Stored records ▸

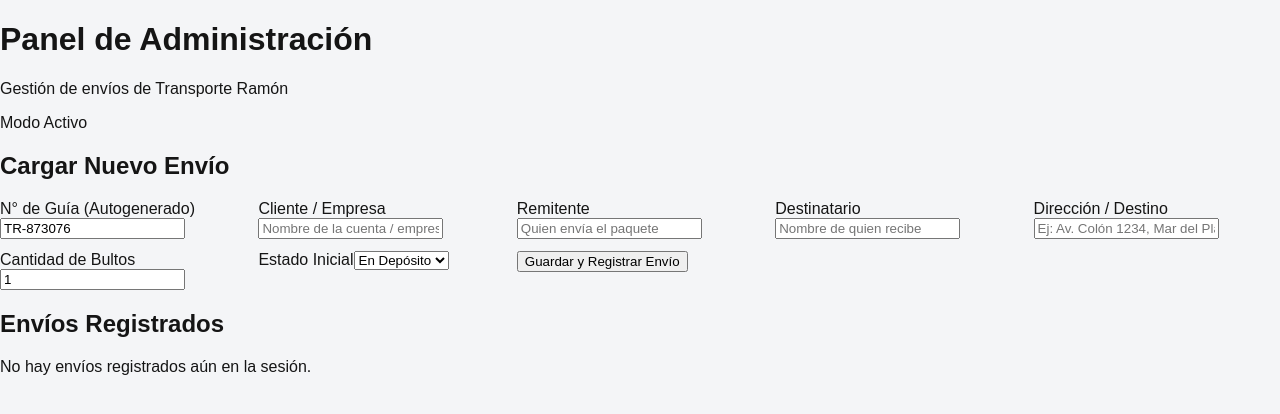
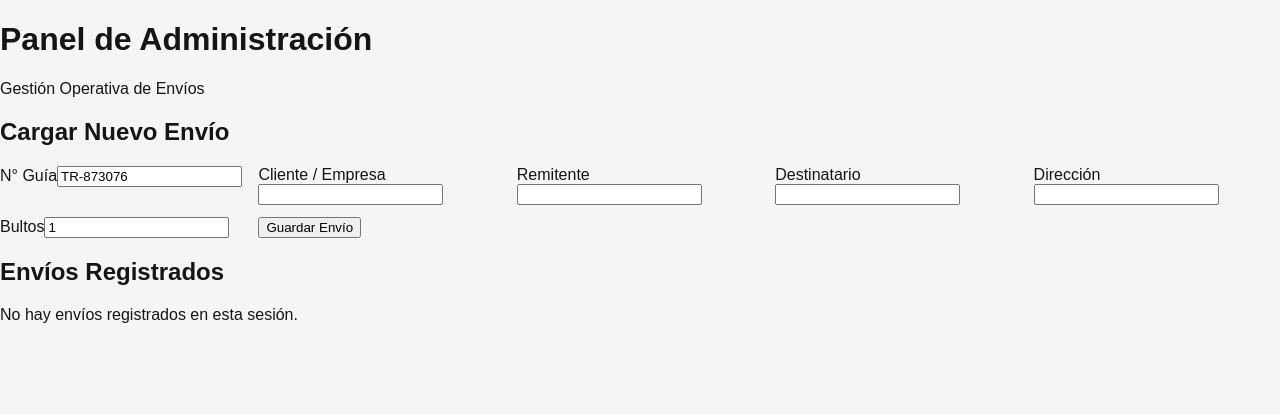
Before and after one commit to TransporteRamon/TransporteRamon, a Next.js app: page /admin in a window 1280 px wide. Shown: the top 414 px of the page. Built offline with nearby package versions, Linux system fonts and the light colour scheme.

Commit message:
Update page.tsx

```diff
--- a/app/admin/page.tsx
+++ b/app/admin/page.tsx
@@ -24,11 +24,7 @@ export default function AdminPage() {
   const [bultos, setBultos] = useState<number | "">(1);
   const [estado, setEstado] = useState("En Depósito");
 
-  // Generar número de guía automático al cargar la página
-  const generarGuia = () => {
-    const numero = Math.floor(100000 + Math.random() * 900000);
-    return `TR-${numero}`;
-  };
+  const generarGuia = () => `TR-${Math.floor(100000 + Math.random() * 900000)}`;
 
   useEffect(() => {
     setGuia(generarGuia());
@@ -50,7 +46,6 @@ export default function AdminPage() {
 
     setEnvios([nuevoEnvio, ...envios]);
 
-    // Limpiar formulario y asignar nuevo número de guía
     setGuia(generarGuia());
     setCliente("");
     setRemitente("");
@@ -60,160 +55,133 @@ export default function AdminPage() {
     setEstado("En Depósito");
   };
 
+  const handleCambiarEstado = (index: number, nuevoEstado: string) => {
+    const copia = [...envios];
+    copia[index].estado = nuevoEstado;
+    setEnvios(copia);
+  };
+
+  const handleImprimirEtiqueta = (item: Envio) => {
+    const ventana = window.open("", "_blank");
+    if (!ventana) return;
+    ventana.document.write(`
+      <html>
+        <head>
+          <title>Etiqueta ${item.guia}</title>
+          <style>
+            body { font-family: sans-serif; padding: 20px; }
+            .box { border: 3px solid #000; padding: 20px; max-w: 400px; margin: auto; }
+            .header { font-size: 20px; font-weight: bold; color: #dc2626; border-bottom: 2px solid #000; padding-bottom: 5px; }
+            .code { font-size: 24px; font-family: monospace; font-weight: bold; text-align: center; background: #f1f5f9; padding: 10px; margin: 15px 0; }
+          </style>
+        </head>
+        <body>
+          <div class="box">
+            <div class="header">TRANSPORTE RAMÓN</div>
+            <div class="code">${item.guia}</div>
+            <p><strong>Remitente:</strong> ${item.remitente}</p>
+            <p><strong>Destinatario:</strong> ${item.destinatario}</p>
+            <p><strong>Dirección:</strong> ${item.direccion}</p>
+            <p><strong>Bultos:</strong> ${item.bultos}</p>
+          </div>
+          <script>window.print();</script>
+        </body>
+      </html>
+    `);
+    ventana.document.close();
+  };
+
   return (
-    <div className="min-h-screen bg-gray-50 p-6">
-      <div className="max-w-5xl mx-auto space-y-6">
-        {/* Encabezado */}
-        <div className="bg-white p-6 rounded-xl shadow-sm border border-gray-200 flex justify-between items-center">
+    <div className="min-h-screen bg-slate-50 p-6">
+      <div className="max-w-6xl mx-auto space-y-6">
+        <div className="bg-white p-6 rounded-xl shadow-sm border flex justify-between items-center">
           <div>
-            <h1 className="text-2xl font-bold text-gray-900">Panel de Administración</h1>
-            <p className="text-gray-500">Gestión de envíos de Transporte Ramón</p>
+            <h1 className="text-2xl font-bold text-slate-900">Panel de Administración</h1>
+            <p className="text-slate-500">Gestión Operativa de Envíos</p>
           </div>
-          <span className="bg-red-100 text-red-800 text-xs font-semibold px-3 py-1 rounded-full">
-            Modo Activo
-          </span>
         </div>
 
-        {/* Formulario de Carga */}
-        <div className="bg-white p-6 rounded-xl shadow-sm border border-gray-200">
-          <h2 className="text-lg font-semibold mb-4 text-gray-800 border-b pb-2">Cargar Nuevo Envío</h2>
+        {/* Formulario */}
+        <div className="bg-white p-6 rounded-xl shadow-sm border">
+          <h2 className="text-lg font-bold mb-4 border-b pb-2">Cargar Nuevo Envío</h2>
           <form onSubmit={handleCrearEnvio} className="grid grid-cols-1 md:grid-cols-3 gap-4">
-
             <div>
-              <label className="block text-sm font-medium text-gray-700 mb-1">
-                N° de Guía (Autogenerado)
-              </label>
-              <input
-                type="text"
-                value={guia}
-                onChange={(e) => setGuia(e.target.value)}
-                className="w-full p-2.5 border rounded-lg bg-gray-50 font-bold text-red-600 focus:ring-2 focus:ring-red-500 outline-none"
-                required
-              />
+              <label className="block text-sm font-medium mb-1">N° Guía</label>
+              <input type="text" value={guia} readOnly className="w-full p-2.5 border rounded-lg bg-slate-100 font-bold text-red-600" />
             </div>
-
             <div>
-              <label className="block text-sm font-medium text-gray-700 mb-1">Cliente / Empresa</label>
-              <input
-                type="text"
-                placeholder="Nombre de la cuenta / empresa"
-                value={cliente}
-                onChange={(e) => setCliente(e.target.value)}
-                className="w-full p-2.5 border rounded-lg focus:ring-2 focus:ring-red-500 outline-none"
-                required
-              />
+              <label className="block text-sm font-medium mb-1">Cliente / Empresa</label>
+              <input type="text" value={cliente} onChange={(e) => setCliente(e.target.value)} required className="w-full p-2.5 border rounded-lg" />
             </div>
-
             <div>
-              <label className="block text-sm font-medium text-gray-700 mb-1">Remitente</label>
-              <input
-                type="text"
-                placeholder="Quien envía el paquete"
-                value={remitente}
-                onChange={(e) => setRemitente(e.target.value)}
-                className="w-full p-2.5 border rounded-lg focus:ring-2 focus:ring-red-500 outline-none"
-              />
+              <label className="block text-sm font-medium mb-1">Remitente</label>
+              <input type="text" value={remitente} onChange={(e) => setRemitente(e.target.value)} className="w-full p-2.5 border rounded-lg" />
             </div>
-
             <div>
-              <label className="block text-sm font-medium text-gray-700 mb-1">Destinatario</label>
-              <input
-                type="text"
-                placeholder="Nombre de quien recibe"
-                value={destinatario}
-                onChange={(e) => setDestinatario(e.target.value)}
-                className="w-full p-2.5 border rounded-lg focus:ring-2 focus:ring-red-500 outline-none"
-                required
-              />
+              <label className="block text-sm font-medium mb-1">Destinatario</label>
+              <input type="text" value={destinatario} onChange={(e) => setDestinatario(e.target.value)} required className="w-full p-2.5 border rounded-lg" />
             </div>
-
             <div>
-              <label className="block text-sm font-medium text-gray-700 mb-1">Dirección / Destino</label>
-              <input
-                type="text"
-                placeholder="Ej: Av. Colón 1234, Mar del Plata"
-                value={direccion}
-                onChange={(e) => setDireccion(e.target.value)}
-                className="w-full p-2.5 border rounded-lg focus:ring-2 focus:ring-red-500 outline-none"
-              />
+              <label className="block text-sm font-medium mb-1">Dirección</label>
+              <input type="text" value={direccion} onChange={(e) => setDireccion(e.target.value)} className="w-full p-2.5 border rounded-lg" />
             </div>
-
             <div>
-              <label className="block text-sm font-medium text-gray-700 mb-1">Cantidad de Bultos</label>
-              <input
-                type="number"
-                min="1"
-                placeholder="1"
-                value={bultos}
-                onChange={(e) => setBultos(e.target.value === "" ? "" : Number(e.target.value))}
-                className="w-full p-2.5 border rounded-lg focus:ring-2 focus:ring-red-500 outline-none"
-                required
-              />
+              <label className="block text-sm font-medium mb-1">Bultos</label>
+              <input type="number" min="1" value={bultos} onChange={(e) => setBultos(Number(e.target.value))} required className="w-full p-2.5 border rounded-lg" />
             </div>
-
-            <div className="md:col-span-3">
-              <label className="block text-sm font-medium text-gray-700 mb-1">Estado Inicial</label>
-              <select
-                value={estado}
-                onChange={(e) => setEstado(e.target.value)}
-                className="w-full p-2.5 border rounded-lg focus:ring-2 focus:ring-red-500 outline-none bg-white"
-              >
-                <option value="En Depósito">En Depósito</option>
-                <option value="En Reparto">En Reparto</option>
-                <option value="Entregado">Entregado</option>
-                <option value="Cancelado">Cancelado</option>
-              </select>
-            </div>
-
             <div className="md:col-span-3 pt-2">
-              <button
-                type="submit"
-                className="w-full bg-red-600 text-white font-semibold py-3 rounded-lg hover:bg-red-700 transition shadow-sm"
-              >
-                Guardar y Registrar Envío
+              <button type="submit" className="w-full bg-red-600 text-white font-bold py-3 rounded-lg hover:bg-red-700">
+                Guardar Envío
               </button>
             </div>
           </form>
         </div>
 
-        {/* Lista de Envíos */}
-        <div className="bg-white p-6 rounded-xl shadow-sm border border-gray-200">
-          <h2 className="text-lg font-semibold mb-4 text-gray-800 border-b pb-2">Envíos Registrados</h2>
+        {/* Tabla con Cambio de Estado e Impresión */}
+        <div className="bg-white p-6 rounded-xl shadow-sm border">
+          <h2 className="text-lg font-bold mb-4 border-b pb-2">Envíos Registrados</h2>
           {envios.length === 0 ? (
-            <p className="text-gray-400 text-sm text-center py-6">No hay envíos registrados aún en la sesión.</p>
+            <p className="text-slate-400 text-sm text-center py-6">No hay envíos registrados en esta sesión.</p>
           ) : (
             <div className="overflow-x-auto">
               <table className="w-full text-left border-collapse">
                 <thead>
-                  <tr className="border-b text-xs font-semibold text-gray-500 uppercase bg-gray-50">
-                    <th className="p-3">N° Guía</th>
-                    <th className="p-3">Cliente</th>
-                    <th className="p-3">Remitente</th>
-                    <th className="p-3">Destinatario</th>
+                  <tr className="border-b text-xs font-bold text-slate-500 uppercase bg-slate-50">
+                    <th className="p-3">Guía</th>
+                    <th className="p-3">Cliente / Destino</th>
                     <th className="p-3">Bultos</th>
-                    <th className="p-3">Estado</th>
+                    <th className="p-3">Cambiar Estado</th>
+                    <th className="p-3">Acciones</th>
                   </tr>
                 </thead>
                 <tbody className="divide-y text-sm">
                   {envios.map((item, idx) => (
-                    <tr key={idx} className="hover:bg-gray-50 transition">
+                    <tr key={idx}>
                       <td className="p-3 font-bold text-red-600">{item.guia}</td>
-                      <td className="p-3 text-gray-800 font-medium">{item.cliente}</td>
-                      <td className="p-3 text-gray-600">{item.remitente || "-"}</td>
-                      <td className="p-3 text-gray-800">
-                        {item.destinatario}
-                        {item.direccion && <span className="block text-xs text-gray-400">{item.direccion}</span>}
+                      <td className="p-3">
+                        <span className="font-semibold block">{item.destinatario}</span>
+                        <span className="text-xs text-slate-500">{item.direccion}</span>
                       </td>
-                      <td className="p-3 font-bold text-gray-700">{item.bultos}</td>
+                      <td className="p-3 font-bold">{item.bultos}</td>
                       <td className="p-3">
-                        <span className={`px-2.5 py-1 rounded-full text-xs font-semibold ${
-                          item.estado === "Entregado" ? "bg-green-100 text-green-800" :
-                          item.estado === "En Reparto" ? "bg-yellow-100 text-yellow-800" :
-                          item.estado === "Cancelado" ? "bg-red-100 text-red-800" :
-                          "bg-blue-100 text-blue-800"
-                        }`}>
-                          {item.estado}
-                        </span>
+                        <select
+                          value={item.estado}
+                          onChange={(e) => handleCambiarEstado(idx, e.target.value)}
+                          className="p-1.5 border rounded-md text-xs font-bold bg-white"
+                        >
+                          <option value="En Depósito">En Depósito</option>
+                          <option value="En Reparto">En Reparto</option>
+                          <option value="Entregado">Entregado</option>
+                          <option value="Cancelado">Cancelado</option>
+                        </select>
+                      </td>
+                      <td className="p-3">
+                        <button
+                          onClick={() => handleImprimirEtiqueta(item)}
+                          className="bg-slate-800 text-white px-3 py-1.5 rounded text-xs font-bold hover:bg-black"
+                        >
+                          🖨️ Etiqueta PDF
+                        </button>
                       </td>
                     </tr>
                   ))}
```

What to work on ▸ Search the records for the word "generarGuia". Copy every line that has it.

Task answer ▸
-  const generarGuia = () => {
+  const generarGuia = () => `TR-${Math.floor(100000 + Math.random() * 900000)}`;
     setGuia(generarGuia());
     setGuia(generarGuia());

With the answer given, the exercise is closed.